Become a follower on this blog and get immediate notification of blog posts with links. We feature helpful articles to get you started on your writing projects, and to polish your poetry and prose.
The deadline for submissions to our Third Issue of the Pearl S. Buck Literary Journal, Spring 2017 has been extended to May 15th, 2017.
Our third issue’s theme is Renewal or Rebirth. Including, but not limited to, all aspects of personal growth, renewing relationships, spiritual transformation and jump starting one’s life through travel or career change. You could also pursue growth and transformation on a group level, among people in a town, a country or an era in time – either past, current or future.
You will find the submission instructions here. Our editors’ contact information is provided so we can address any questions you may have.
Mark your calendars! Reminder, this weekend add an hour for Daylight Savings time. Next weekend is our first Writers Guild meeting, Sunday, March 19th from 1:30pm to 3:30pm at Green Hills Farm, 520 Dublin Road, Perkasie, PA, in the Cultural Center [big Red Barn].
Follow this link to our Writing Center Program that boasts a full schedule of classes and workshops and register now. Join us!
As our intrepid puzzle-solver would add – Keep Writing!
My plot line, you ask. No, no, I say, I wouldn’t want to spoil the ending for you.

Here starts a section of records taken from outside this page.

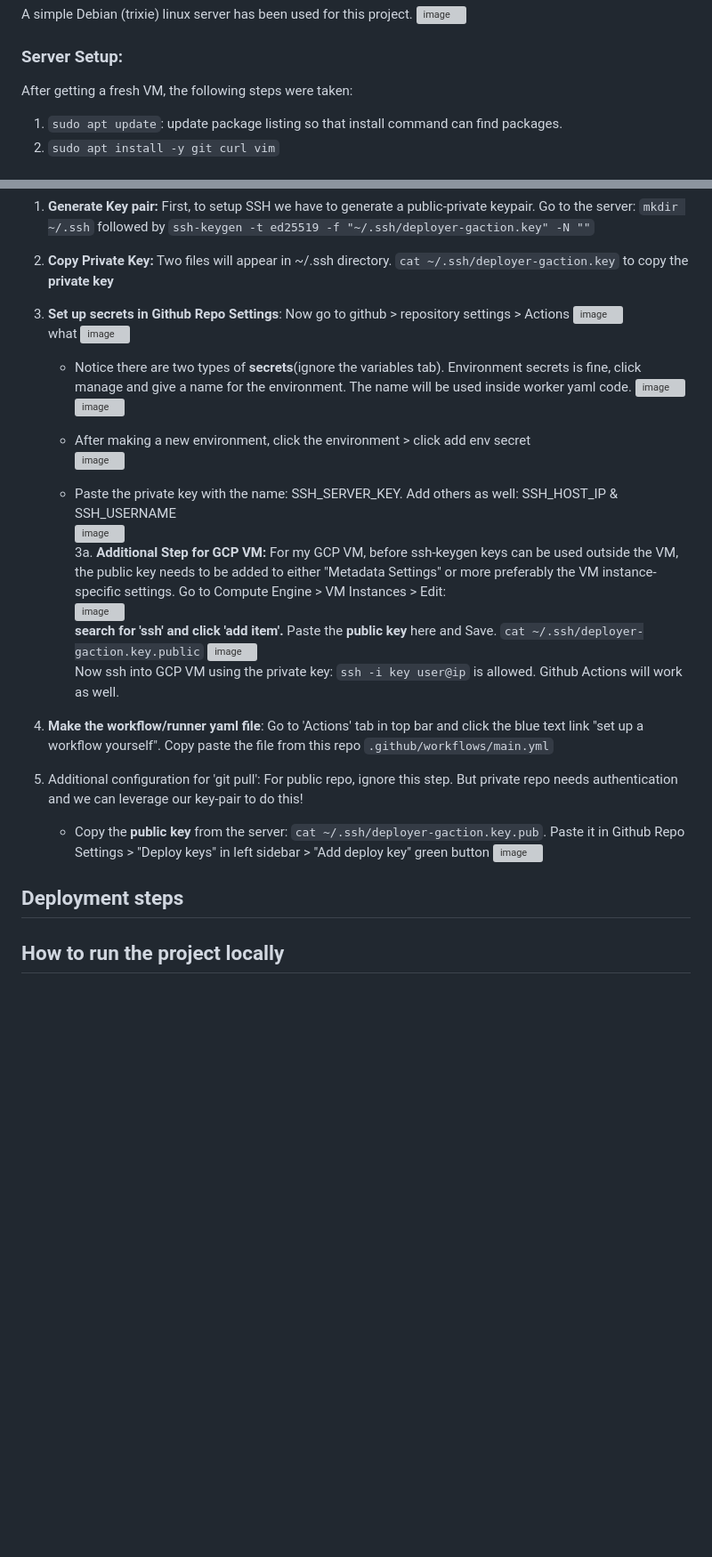
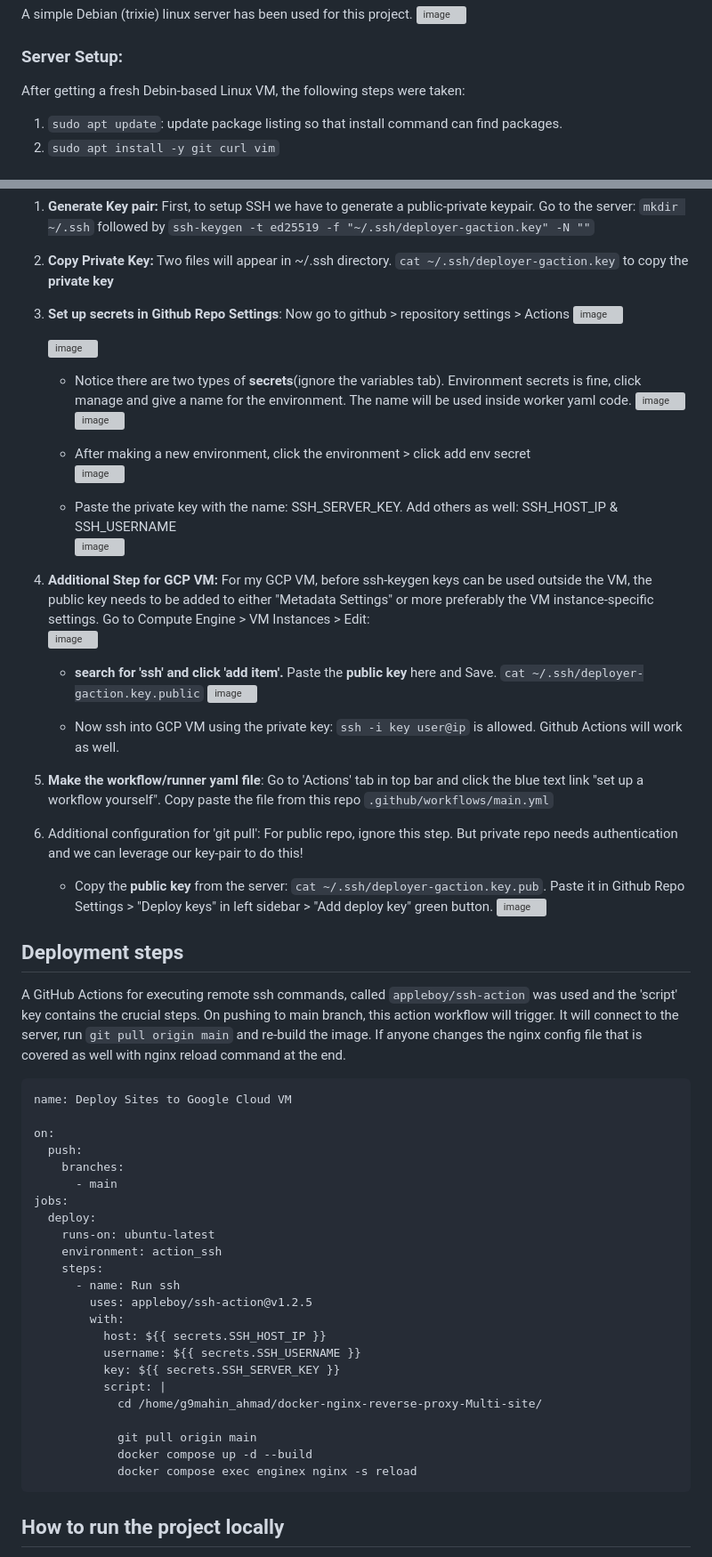
Before and after one commit to rmpasswd/docker-nginx-reverse-proxy-Multi-site, a Markdown page: README.md, 2 parts joined by grey strips. Shown at 89% size. Drawn GitHub-style; blank space fills up the shorter version; grey boxes are pictures that could not be loaded.

Commit message:
docs: section 'Github Actions', provides server setup and deployment instructions

````diff
--- a/README.md
+++ b/README.md
@@ -15,7 +15,7 @@ A simple Debian (trixie) linux server has been used for this project.
 
 
 ### Server Setup:
-After getting a fresh VM, the following steps were taken:
+After getting a fresh Debin-based Linux VM, the following steps were taken:
 
 1. `sudo apt update`: update package listing so that install command can find packages.
 2. `sudo apt install -y git curl vim`
@@ -89,7 +94,7 @@ tldr: On every push to 'main' branch, a worker will connect to server machine vi
 2. **Copy Private Key:** Two files will appear in ~/.ssh directory. `cat ~/.ssh/deployer-gaction.key` to copy the **private key**
 3. **Set up secrets in Github Repo Settings**: Now go to github > repository settings > Actions
    <img width="1067" height="128" alt="image" src="https://github.com/user-attachments/assets/e6273495-32cb-4fa3-a597-4f18206ad4f2" />
-what
+
    <img width="265" height="318" alt="image" src="https://github.com/user-attachments/assets/b2de917b-38ff-4b38-a09b-42758a9a51f2" />
 
     - Notice there are two types of **secrets**(ignore the variables tab). Environment secrets is fine, click manage and give a name for the environment. The name will be used inside worker yaml code.
@@ -101,17 +106,48 @@ what
 
     - Paste the private key with the name: SSH_SERVER_KEY. Add others as well: SSH_HOST_IP & SSH_USERNAME
            <img width="182" height="149" alt="image" src="https://github.com/user-attachments/assets/4f287730-2149-4bf8-ae26-feebad085b7d" />
-3a. **Additional Step for GCP VM:** For my GCP VM, before ssh-keygen keys can be used outside the VM, the public key needs to be added to either "Metadata Settings" or more preferably the VM instance-specific settings. Go to Compute Engine > VM Instances > Edit:
-        <img width="393" height="193" alt="image" src="https://github.com/user-attachments/assets/bff00daa-7e22-4a6a-bc93-8142afa9341d" />
-        **search for 'ssh' and click 'add item'.**  Paste the **public key** here and Save. `cat ~/.ssh/deployer-gaction.key.public`
-       <img width="257" height="606" alt="image" src="https://github.com/user-attachments/assets/9c4059a2-471e-48c0-9486-a5ca9513a2e3" />
-   Now ssh into GCP VM using the private key: `ssh -i key user@ip` is allowed. Github Actions will work as well.
+
+4. **Additional Step for GCP VM:** For my GCP VM, before ssh-keygen keys can be used outside the VM, the public key needs to be added to either "Metadata Settings" or more preferably the VM instance-specific settings. Go to Compute Engine > VM Instances > Edit:
+            <img width="393" height="193" alt="image" src="https://github.com/user-attachments/assets/bff00daa-7e22-4a6a-bc93-8142afa9341d" />
+    - **search for 'ssh' and click 'add item'.**  Paste the **public key** here and Save. `cat ~/.ssh/deployer-gaction.key.public`
+            <img width="257" height="606" alt="image" src="https://github.com/user-attachments/assets/9c4059a2-471e-48c0-9486-a5ca9513a2e3" />
+
+   - Now ssh into GCP VM using the private key: `ssh -i key user@ip` is allowed. Github Actions will work as well.
 
 
 5. **Make the workflow/runner yaml file**: Go to 'Actions' tab in top bar and click the blue text link "set up a workflow yourself". Copy paste the file from this repo `.github/workflows/main.yml`
 6. Additional configuration for 'git pull': For public repo, ignore this step. But private repo needs authentication and we can leverage our key-pair to do this!
-   - Copy the **public key** from the server: `cat ~/.ssh/deployer-gaction.key.pub`. Paste it in Github Repo Settings > "Deploy keys" in left sidebar > "Add deploy key" green button
-       <img width="872" height="291" alt="image" src="https://github.com/user-attachments/assets/53ff0b9d-ce00-4ced-987c-a390a15c4a65" />
+   - Copy the **public key** from the server: `cat ~/.ssh/deployer-gaction.key.pub`. Paste it in Github Repo Settings > "Deploy keys" in left sidebar > "Add deploy key" green button.
+           <img width="872" height="291" alt="image" src="https://github.com/user-attachments/assets/53ff0b9d-ce00-4ced-987c-a390a15c4a65" />
 
 ## Deployment steps
+
+A GitHub Actions for executing remote ssh commands, called `appleboy/ssh-action` was used and the 'script' key contains the crucial steps. On pushing to main branch, this action workflow will trigger. It will connect to the server, run `git pull origin main` and re-build the image. If anyone changes the nginx config file that is covered as well with nginx reload command at the end.
+
+```
+name: Deploy Sites to Google Cloud VM
+
+on:
+  push:
+    branches:
+      - main
+jobs:
+  deploy:
+    runs-on: ubuntu-latest
+    environment: action_ssh
+    steps:
+      - name: Run ssh
+        uses: appleboy/ssh-action@v1.2.5
+        with:
+          host: ${{ secrets.SSH_HOST_IP }}
+          username: ${{ secrets.SSH_USERNAME }}
+          key: ${{ secrets.SSH_SERVER_KEY }}
+          script: |
+            cd /home/g9mahin_ahmad/docker-nginx-reverse-proxy-Multi-site/
+
+            git pull origin main
+            docker compose up -d --build
+            docker compose exec enginex nginx -s reload
+```
+
 ## How to run the project locally
````
Also changed, not shown: other parts of README.md (+33 -7 lines).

What I am really saying is that I have no plot and possibly no ending and very possibly no novel at all. . . on paper. What serves me as a plot is like an elusive butterfly floating somewhere in my mind waiting to settle down so that I can capture it. Quick, hand me that butterfly net, please.
The mind of a writer seldom determines the entire plot of a piece of prose before the actual writing begins. While the brain may be able to retain knowledge by repetition – think nursery rhymes or familiar songs – the mind does not work that way. Think of the familiar drawing of the brain as a series of connecting dots and lines. Each dot is a separate experience which must reach out and touch another experience to become active and solidified. Continue reading “Plot Lines and Puzzles: How to Master the Craft of Writing”→
How can a jigsaw puzzle help you with your writing?
Let’s start with the metaphor of your writing as a boxed jigsaw puzzle.
You already have everything you need to complete the puzzle picture on the box because no puzzle maker would stay in business long if he left out some pieces. Those writing pieces are lodged securely in the storehouse of your brain, just waiting for your agile mind to activate them. So you already have all the pieces within your life experiences.
Just like the jigsaw puzzle box your mind contains all the “pieces” necessary to re-create “the picture on the box.”
Pearl S. Buck and her daughter Carol must be smiling down from heaven these days with the recent publication of Stories from the Hearts of Harmony, which is subtitled as the “uplifting stories of harmony, hope and happiness from families of adults with developmental disabilities.”
Why, you ask?
Pearl’s only biological child, Grace Carol Buck, was a victim of a birth defect of a buildup of amino acid called phenylketonuria or PKU which prevent normal physical development. Pearl’s book on her struggles recognizing and accepting Carol’s delayed development – The Child Who Never Grew – was a clarion call to the world of the dangers of PKU. (Babies born today are routinely tested at birth for PKU which can now be treated if caught early enough.) Continue reading “Harmony Stories Strike a Happy Note”→
Presenters: Orlando R. Barone, op-ed writer, poet, author and educator Jennifer Lin, noted TV journalist and author
Registration is $75 and includes an abbreviated Writers Tour of the Pearl S. Buck’s National Historic Landmark House. Presenters will also read from their works, and have books to sell. A panel of authors & editors will take questions and offer additional writing suggestions to interested participants. Bring your own bag lunch. Coffee, tea, water will be provided. A 10% Discount on Gift Shop purchases is also included. Register for the Spring Writing Conference at www.pearlsbuck.org/writing